• **Task details**:
Read through the records below and copy each line that uses the word "addClass".

─── Data shown

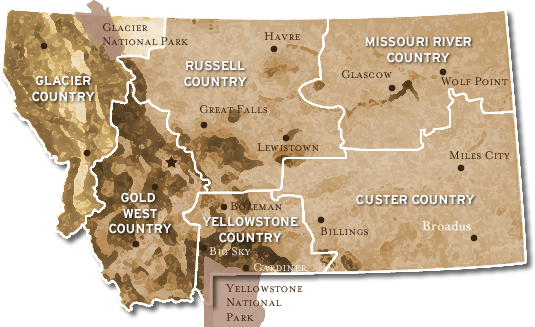
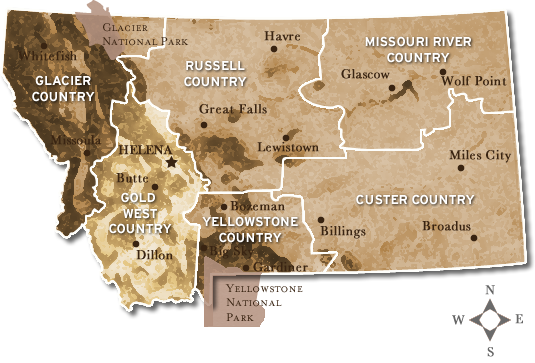
mwp

diff --git a/style.css b/style.css
@@ -91,10 +91,7 @@ sup, sub { height: 0; line-height: 1; position: relative; vertical-align: baseli
 sup { bottom: 1ex;}
 sub { top: .5ex;}
 input[type="text"], input.text, textarea { background: #fff; border: 1px solid #ccc; box-shadow: inset 1px 1px 1px rgba(0,0,0,0.1); -moz-box-shadow: inset 1px 1px 1px rgba(0,0,0,0.1); -webkit-box-shadow: inset 1px 1px 1px rgba(0,0,0,0.1); padding: 2px;}
-input.text, textarea { width: 163px; }
-span.shipping_region_name, span.shipping_country_name { background: #fff; border: 1px solid #ccc; box-shadow: inset 1px 1px 1px rgba(0,0,0,0.1); -moz-box-shadow: inset 1px 1px 1px rgba(0,0,0,0.1); -webkit-box-shadow: inset 1px 1px 1px rgba(0,0,0,0.1); padding: 2px; float: left; height: 17px; margin-bottom: 10px; width: 163px; font-weight: normal; cursor: default}
-.zip input.text {width:58px;}
-input.text.need { border-color: #f00; }
+
 a { color: #47A59F }
 
 .screen-reader-text { position: absolute; left: -9000px; }
@@ -133,11 +130,9 @@ h1.entry-title, h2.entry-title { margin-bottom: 9px }
 body.wpsc-shopping-cart .entry { margin: 17px 10px 0 0; padding: 0; }
 .entry fieldset { border: 1px solid #e7e7e7; margin: 0 0 24px 0; padding: 24px;}
 .entry fieldset legend { background: #fff; color: #000; font-weight: bold; padding: 0 24px;}
-.entry input { margin: 0 0 24px 0;}
 .entry .adjustform input, .entry .product_form input { margin-bottom: 10px; display: block; }
 .entry input.file, .entry input.button { margin-right: 24px;}
 .entry label { color: #888; font-size: 12px;}
-.entry select { margin: 0 0 24px 0;}
 .entry sup, .entry sub { font-size: 10px;}
 .entry blockquote.left { float: left; margin-left: 0; margin-right: 24px; text-align: right; width: 33%;}
 .entry blockquote.right { float: right; margin-left: 24px; margin-right: 0; text-align: left; width: 33%;}
@@ -274,8 +269,11 @@ a.button { display: block; width: 99px; height: 26px; padding-top: 5px; color: #
 #left { margin-top: 23px; padding-top: 355px; position: relative }
 #left h1 { font: 18px/22px Georgia, "Times New Roman", Times, serif; }
 
-#filter { display: block; width: 245px; height: 338px; position: absolute; top: 0; left: 6px; background: url(images/filter.png) no-repeat 0 0; padding: 0 25px 0 20px; font-family: Georgia, "Times New Roman", Times, serif }
+#filter { display: block; width: 250px; height: 338px; position: absolute; top: 0; left: 6px; background: url(images/filter.png) no-repeat 0 0; padding: 0 20px; font-family: Georgia, "Times New Roman", Times, serif }
+#filter.t2 { background-position: 100% 0; }
 #filter ul { list-style: none; margin: 0; padding: 0; }
+#filter .ftab { display: none; }
+#filter .ftab.on { display: block; }
 #filter .ftab ul li a { display: block; border-top: 1px dashed #d4d1c8; padding: 8px 0 10px; color: #4b2c13; text-decoration: none; background: url(images/filtera.gif) no-repeat 100% 50% }
 #filter .ftab ul li a.all { font-size: 10px; font-weight: bold; text-transform: uppercase; color: #a3532a; padding-top: 2px; background: none }
 #filter ul#ftabs { padding: 7px 0 40px; }
@@ -283,6 +281,10 @@ a.button { display: block; width: 99px; height: 26px; padding-top: 5px; color: #
 #ftabs li a { color: #392412; text-decoration: none; opacity: 0.6 }
 #ftabs li.on a { opacity: 1 }
 #ftabs li.first { width: 151px; }
+#fsearch .title { display: block; padding-bottom: 5px; border-bottom: 1px dashed #e7e5dd; margin-bottom: 10px; }
+#fsearch .col, #fsearch label { float: left; width: 124px; font-size: 11px; line-height:15px }
+#fsearch label input { margin: 0; }
+#fsearch .col { margin-bottom: 10px; }
 
 #plnx { position: absolute; left: 16px; bottom:31px; } 
 #plnx a { float: left; width: 188px; height: 21px; background: url(images/plnx-email.png) no-repeat 0 0; color: #fff; font: bold 10px/14px Arial, Helvetica, sans-serif; text-transform: uppercase; padding: 5px 0 0 29px; text-decoration: none; margin-top: 7px }

diff --git a/js/progo-frontend.js b/js/progo-frontend.js
@@ -83,6 +83,16 @@ jQuery(function($) {
 	});
 	
 	$('#ftabs a').click(function() {
+		var par = $(this).parent();
+		if(par.hasClass('on') == false) {
+			par.addClass('on').siblings().removeClass('on');
+			if(par.hasClass('first') ) {
+				par.parent().parent().removeClass('t2');
+			} else {
+				par.parent().parent().addClass('t2');
+			}
+			$($(this).attr('href')).addClass('on').siblings('.ftab').removeClass('on');
+		}
 		return false;
 	});
 	

diff --git a/functions.php b/functions.php
@@ -63,6 +63,7 @@ function progo_setup() {
 	add_filter('body_class','progo_bodyclasses', 100 );
 	add_filter( 'post_type_link', 'progo_realestate_links', 10, 3 );
 	add_filter("manage_edit-progo_property_columns", "progo_property_edit_columns"); 
+	add_filter( 'query_vars', 'progo_queryvars' );
 	add_filter( 'pre_get_posts', 'progo_realestate_get_posts' );
 	add_filter('the_content', 'progo_realestate_content_filter');
 	add_filter('pre_get_posts','progo_searchposts');
@@ -867,7 +868,37 @@ function progo_property_save_meta($post_id){
 	foreach( array('price','brochure','gall') as $f) {
 		$inf[$f] = absint($inf[$f]);
 	}
+	// save _progo_pricegroup for better filtering
+	$pricegroup = 0;
+	if($inf[price] < 1000000) {
+		$pricegroup = 1;
+	} elseif($inf[price] <= 3000000) {
+		$pricegroup = 2;
+	} elseif($inf[price] <= 5000000) {
+		$pricegroup = 3;
+	} elseif($inf[price] <= 10000000) {
+		$pricegroup = 4;
+	} else {
+		$pricegroup = 5;
+	}
+	update_post_meta($post_id, "_progo_pricegroup", $pricegroup);
+	
 	$inf[acres] = (float) $inf[acres];
+	// save _progo_acregroup for better filtering
+	$acregroup = 0;
+	if($inf[acres] < 10000) {
+		$acregroup = 1;
+	} elseif($inf[acres] <= 20000) {
+		$acregroup = 2;
+	} elseif($inf[acres] <= 40000) {
+		$acregroup = 3;
+	} elseif($inf[acres] <= 80000) {
+		$acregroup = 4;
+	} else {
+		$acregroup = 5;
+	}
+	update_post_meta($post_id, "_progo_acregroup", $acregroup);
+	
 	foreach( array('location','bullets') as $f) {
 		$inf[$f] = strip_tags($inf[$f]);
 	}
@@ -989,21 +1020,19 @@ function progo_realestate_links( $permalink, $post, $leavename ) {
 	return $permalink;
 }
 
+function progo_queryvars( $qvars ) {
+	$qvars[] = 'price';
+	$qvars[] = 'acres';
+	$qvars[] = 'rec';
+	return $qvars;
+}
+
 function progo_realestate_get_posts( $query ) {
+	if( is_admin() ) return $query;
+	
 	if ( isset($query->query_vars[progo_locations]) ) {
 		$query->query_vars[post_type] = 'progo_property';
 		$query->query[post_type] = 'progo_property';
-	} elseif ( strpos( $query->query_vars[pagename], 'montana-properties-for-sale/' ) === 0 ) {
-		
-		$lastslash = strrpos( $query->query_vars[pagename], '/' ) + 1;
-		$pagename = substr( $query->query_vars[pagename], $lastslash );
-		$query->query_vars[progo_property] = $query->query_vars[name] = $query->query[progo_property] = $query->query[name] = $pagename;
-		unset($query->query[pagename]);
-		$query->query_vars[pagename] = '';
-		$query->is_single = 1;
-		$query->is_page = '';
-		$query->query_vars[post_type] = $query->query[post_type] = 'progo_property';
-		
 	} elseif ( $query->query_vars[pagename] == 'montana-properties-for-sale' ) {
 		$query->query_vars[post_type] = 'progo_property';
 		$query->query_vars[meta_query] = array();
@@ -1015,12 +1044,21 @@ function progo_realestate_get_posts( $query ) {
 		$query->query = array(
 			'post_type' => 'progo_property'
 		);
+	} elseif ( strpos( $query->query_vars[pagename], 'montana-properties-for-sale/' ) === 0 ) {
+		
+		$lastslash = strrpos( $query->query_vars[pagename], '/' ) + 1;
+		$pagename = substr( $query->query_vars[pagename], $lastslash );
+		$query->query_vars[progo_property] = $query->query_vars[name] = $query->query[progo_property] = $query->query[name] = $pagename;
+		unset($query->query[pagename]);
+		$query->query_vars[pagename] = '';
+		$query->is_single = 1;
+		$query->is_page = '';
+		$query->query_vars[post_type] = $query->query[post_type] = 'progo_property';
+		
 	} elseif ( isset( $query->query_vars[progo_recfeatures] ) ) {
 		$query->query_vars[post_type] = $query->query[post_type] = 'progo_property';
 	}
-	
 	//wp_die('<pre>'.print_r($query,true).'</pre>');
-
 	return $query;
 }
 
@@ -1101,6 +1139,8 @@ function progo_excerpt( $excerpt ) {
 }
 
 function progo_listings_limit($limit){
+	if(is_admin()) return $limit;
+	
 	$perPage = 6; // The number of posts per page
 	
 	$page = $GLOBALS['wp_query']->query_vars['paged'];

diff --git a/sidebar-filter.php b/sidebar-filter.php
@@ -10,9 +10,9 @@
 <div id="filter">
 <ul id="ftabs">
 <li class="first on"><a href="#fprops">Ranches For Sale</a></li>
-<li><a href="#fsearch" title="Coming Soon">Filter Results</a></li>
+<li><a href="#fsearch">Filter Results</a></li>
 </ul>
-<div class="ftab" id="fprops">
+<div class="ftab on" id="fprops">
 <ul>
 <?php
 $feats = array(
@@ -25,10 +25,72 @@ $feats = array(
 	'horse-property-for-sale' => 'Horse Property'
 );
 foreach ( $feats as $k => $v ) {
-	echo '<li><a href="'. get_bloginfo('url') .'/properties/features/'. $k .'/">'. $v .'</a></li>';
+	echo '<li><a href="'. get_bloginfo('url') .'/montana-properties-for-sale/features/'. $k .'/">'. $v .'</a></li>';
 }
 ?>
 <li><a href="<?php bloginfo('url'); ?>/properties/" class="all">View All Properties</a></li>
 </ul>
+</div>
+<div class="ftab" id="fsearch">
+<?php global $wp_query; ?>
+<form action="<?php
+if ( is_front_page() ) {
+	echo get_bloginfo('url') .'/montana-properties-for-sale/';
+} else {
+	echo "http://" . $_SERVER['HTTP_HOST']  . $_SERVER['REQUEST_URI'];
+} ?>" method="get">
+<div class="col"><div class="title">Price</div>
+<?php
+$prices = array(
+	1 => '&lt; 1 million',
+	2 => '1-3 million',
+	3 => '3-5 million',
+	4 => '5-10 million',
+	5 => '10+ million'
+);
+foreach ( $prices as $k => $v ) {
+	echo '<label for="price['. absint($k) .']"><input type="checkbox" name="price[]" value="'. absint($k) .'"';
+	if( isset($wp_query->query_vars[price]) && in_array($k, $wp_query->query_vars[price]) ) {
+		echo ' checked="checked"';
+	}
+	echo ' /> '. esc_html($v) .'</label>';
+}
+?>
+</div>
+<div class="col"><div class="title">Acreage</div>
+<?php
+$acres = array(
+	1 => '&lt; 10k acres',
+	2 => '10k - 20k acres',
+	3 => '20k - 40k acres',
+	4 => '40k - 80k acres',
+	5 => '80k - 100k+ acres'
+);
+foreach ( $acres as $k => $v ) {
+	echo '<label for="acres['. absint($k) .']"><input type="checkbox" name="acres[]" value="'. absint($k) .'"';
+	if( isset($wp_query->query_vars[acres]) && in_array($k, $wp_query->query_vars[acres]) ) {
+		echo ' checked="checked"';
+	}
+	echo ' /> '. esc_html($v) .'</label>';
+}
+?>
+</div>
+<div class="title">Recreational Features</div>
+<?php
+$feats = get_terms( 'progo_recfeatures' ); // yay cats
+$count = 0;
+echo '<div class="col">';
+		foreach ( $feats as $f ) {
+			if($count++ == 7) echo '</div><div class="col">';
+			echo '<label for="rec['. absint($f->term_id) .']"><input type="checkbox" name="rec[]" value="'. absint($f->term_id) .'"';
+			if( isset($wp_query->query_vars[rec]) && in_array($f->term_id, $wp_query->query_vars[rec]) ) {
+				echo ' checked="checked"';
+			}
+			echo ' /> '. esc_html($f->name) .'</label>';
+		}
+		echo '</div>';
+?>
+<input type="submit" value="Search" />
+</form>
 </div>
 </div>

diff --git a/archive-progo_property.php b/archive-progo_property.php
@@ -42,7 +42,44 @@ get_sidebar('filter');
 	 * If you want to overload this in a child theme then include a file
 	 * called loop-archives.php and that will be used instead.
 	 */
-	 get_template_part( 'loop', 'properties' );
+	global $wp_query;
+	$newquery = array();
+	if( isset($wp_query->query_vars[price]) ) {
+		$newquery[meta_query] = array(
+			array(
+				'key' => '_progo_pricegroup',
+				'value' => $wp_query->query_vars[price],
+				'compare' => 'IN'
+			)
+		);
+	}
+	if( isset($wp_query->query_vars[acres]) ) {
+		if( !isset($newquery[meta_query]) ) {
+			$newquery[meta_query] = array();
+		}
+		$newquery[meta_query][] = array(
+			'key' => '_progo_acregroup',
+			'value' => $wp_query->query_vars[acres],
+			'compare' => 'IN'
+		);
+	}
+	
+	if( isset($wp_query->query_vars[rec]) ) {
+		$recs = $wp_query->query_vars[rec];
+		$feats = '';
+		for ( $i=0; $i < count($recs); $i++ ) {
+			if($i>0) $feats .= '+';
+			$term = get_term((int) $recs[$i], 'progo_recfeatures');
+			$feats .= $term->slug;
+		}
+		$newquery['progo_recfeatures'] = $feats;
+	}
+	if( count($newquery) > 0 ) {
+		$args = array_merge( $wp_query->query, $newquery );
+		query_posts($args);
+	}
+		echo '<pre style="display:none">'. print_r($wp_query,true) .'</pre>';
+	get_template_part( 'loop', 'properties' );
 ?>
 
 			</div><!-- #main -->

diff --git a/page-map.php b/page-map.php
@@ -17,7 +17,10 @@ $options = get_option('progo_options');
 <?php
 the_content();
 ?>
-<p id="map"><img src="<?php bloginfo('template_url'); ?>/images/map.png" alt="Interactive Map Coming Soon" title="Interactive Map Coming Soon" /></p>
+<p id="map"><img src="<?php bloginfo('template_url'); ?>/images/map.png" alt="Interactive Map Coming Soon" title="Interactive Map Coming Soon" width="535" height="363" border="0" usemap="#mwpMap" /></p>
+<map name="mwpMap" id="mwpMap">
+  <area shape="poly" coords="82,227,102,205,89,172,112,149,109,104,129,82,144,100,169,112,204,187,184,212,197,225,191,299,129,312,99,277" href="../montana-properties-for-sale/gold-west-country/" alt="Gold West Country" />
+</map>
 </div><!-- .entry -->
 </div><!-- #post-## -->
 <?php endwhile; ?>

diff --git a/loop-properties.php b/loop-properties.php
@@ -46,10 +46,14 @@
 <?php
 $features = get_the_terms($post->ID,'progo_recfeatures');
 foreach ( $features as $f ) {
-	echo '<li id="f'. $f->term_id .'"><a title="View '. esc_attr($f->name) .' Properties" href="'. get_bloginfo('url') .'/properties/features/'. $f->slug .'/">'. esc_html($f->name) .'</a></li>';
+	echo '<li id="f'. $f->term_id .'"><a title="View '. esc_attr($f->name) .' Properties" href="'. get_bloginfo('url') .'/montana-properties-for-sale/features/'. $f->slug .'/">'. esc_html($f->name) .'</a></li>';
 }
 ?>
 </ul>
+<?php
+$custom = get_post_meta($post->ID,'_progo_pricegroup');
+echo '<pre style="display:none">'. print_r($custom,true) .'</pre>';
+?>
 		</div><!-- #post-## -->
 <?php endwhile; // End the loop. Whew. ?>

──────

• **Exercise response**:
+			par.addClass('on').siblings().removeClass('on');
+				par.parent().parent().addClass('t2');
+			$($(this).attr('href')).addClass('on').siblings('.ftab').removeClass('on');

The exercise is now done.